  • may help treat and/or prevent several autoimmune diseases, including type 1 diabetes, rheumatoid arthritis, ulcerative colitis, Crohn’s disease, and psoriasis.
  • omega-3 consumption seems to improve symptoms of mental disorders, as these individuals often present with lower circulating levels of omega-3 fatty acids.
  • may decrease the risk of some types of cancer, including colon, prostate, and breast cancer.
  • linked to a lower risk of asthma in children.
  • may help reduce liver fat in people diagnosed with non-alcoholic fatty liver disease.
  • DHA may improve quality and quantity of sleep

The “SAD” State of our Dietary Habits

In modern society, our Westernized Standard American Diet (SAD) reflects lower consumption of the omega-3 fatty acid docosahexaenoic acid DHA when compared to our traditional, hunter-gatherer ancestors. The omega-6 to omega-3 ratio of the SAD diet varies anywhere from 10:1 to 25:1, whereas the ratio of the long-ago foragers’ diet brings the balance closer to 1:1 to 2:1. This means we currently consume 10 to 25 times more omega-6 than omega-3’s when our intake should more closely approximate an equal ratio.

Our typical eating habits, as a society in general, lead us to stray significantly far away from the ideal omega fatty acid ratio range.
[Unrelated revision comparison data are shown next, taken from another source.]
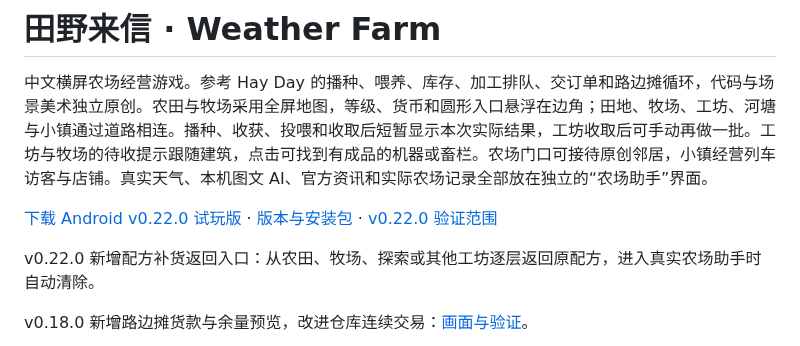
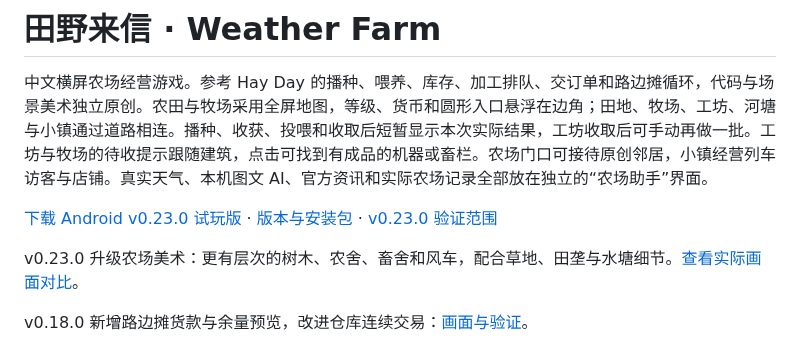
Before and after one commit to schlapiadeziel-rgb/weather-farm-mobile, a Markdown page: README.md, the part around the change. GitHub-like rendering.

Commit message:
Release v0.23.0 with original painted farm scenery and richer terrain

```diff
--- a/README.md
+++ b/README.md
@@ -2,9 +2,9 @@
 
 中文横屏农场经营游戏。参考 Hay Day 的播种、喂养、库存、加工排队、交订单和路边摊循环，代码与场景美术独立原创。农田与牧场采用全屏地图，等级、货币和圆形入口悬浮在边角；田地、牧场、工坊、河塘与小镇通过道路相连。播种、收获、投喂和收取后短暂显示本次实际结果，工坊收取后可手动再做一批。工坊与牧场的待收提示跟随建筑，点击可找到有成品的机器或畜栏。农场门口可接待原创邻居，小镇经营列车访客与店铺。真实天气、本机图文 AI、官方资讯和实际农场记录全部放在独立的“农场助手”界面。
 
-[下载 Android v0.22.0 试玩版](https://github.com/schlapiadeziel-rgb/weather-farm-mobile/releases/tag/v0.22.0) · [版本与安装包](https://github.com/schlapiadeziel-rgb/weather-farm-mobile/releases) · [v0.22.0 验证范围](docs/validation-v0.22.md)
+[下载 Android v0.23.0 试玩版](https://github.com/schlapiadeziel-rgb/weather-farm-mobile/releases/tag/v0.23.0) · [版本与安装包](https://github.com/schlapiadeziel-rgb/weather-farm-mobile/releases) · [v0.23.0 验证范围](docs/validation-v0.23.md)
 
-v0.22.0 新增配方补货返回入口：从农田、牧场、探索或其他工坊逐层返回原配方，进入真实农场助手时自动清除。
+v0.23.0 升级农场美术：更有层次的树木、农舍、畜舍和风车，配合草地、田垄与水塘细节。[查看实际画面对比](docs/visual-refresh-v0.23.md)。
 
 v0.18.0 新增路边摊货款与余量预览，改进仓库连续交易：[画面与验证](docs/roadside-preview.md)。
 
```
Also changed, not shown: docs/release-notes.md (+10 -8 lines), docs/validation-v0.23.md (added, +15 -0 lines), docs/visual-refresh-v0.23.md (added, +19 -0 lines), docs/visual-refresh-v0.23-before.png (added), docs/visual-refresh-v0.23.png (added), 12 other files.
We might keep in mind, however — and remind clients when appropriate —that optimizing the omega-6 to omega-3 ratio possibly ranks as the single most important thing we can do to support our overall health.

Health Hazards of an Imbalanced Omega Fatty Acid Ratio

Excessive amounts of omega-6 polyunsaturated fatty acids and/or a very high omega-6:omega-3 ratio can promote the evolution of many serious health issues, including cardiovascular disease, cancer, inflammatory/autoimmune diseases, Alzheimer’s disease, and diabetes. An increased level of omega-3 and/or a low omega-6: omega-3 ratio seems to reduce these deleterious health effects.

The omega-3s derived from fish oil, eicosapentaenoic acid (EPA) and docosahexaenoic acid (DHA), excel at reducing problematic inflammation. A recent study published in the journal Brain, Behavior and Immunity found that Omega-3 fish oil supplements lowered inflammation in healthy (but still overweight) adults. Over four months, participants in this protocol received either a daily dose of 1.25 to 2.5mg omega-3 supplement, or a placebo pill filled with the types of fats typically associated with the Standard American Diet.

The low-dose group saw a 10% percent decrease in circulating levels of an inflammatory marker known as interleukin-6 (IL-6), while the high-dose group saw an even more dramatic improvement, a decrease of 12%. Those taking the placebo saw a 36 % increase. Levels of another inflammation marker, tumor necrosis factor-alpha (TNF-alpha), also decreased in the omega-3 group as compared to the placebo sector.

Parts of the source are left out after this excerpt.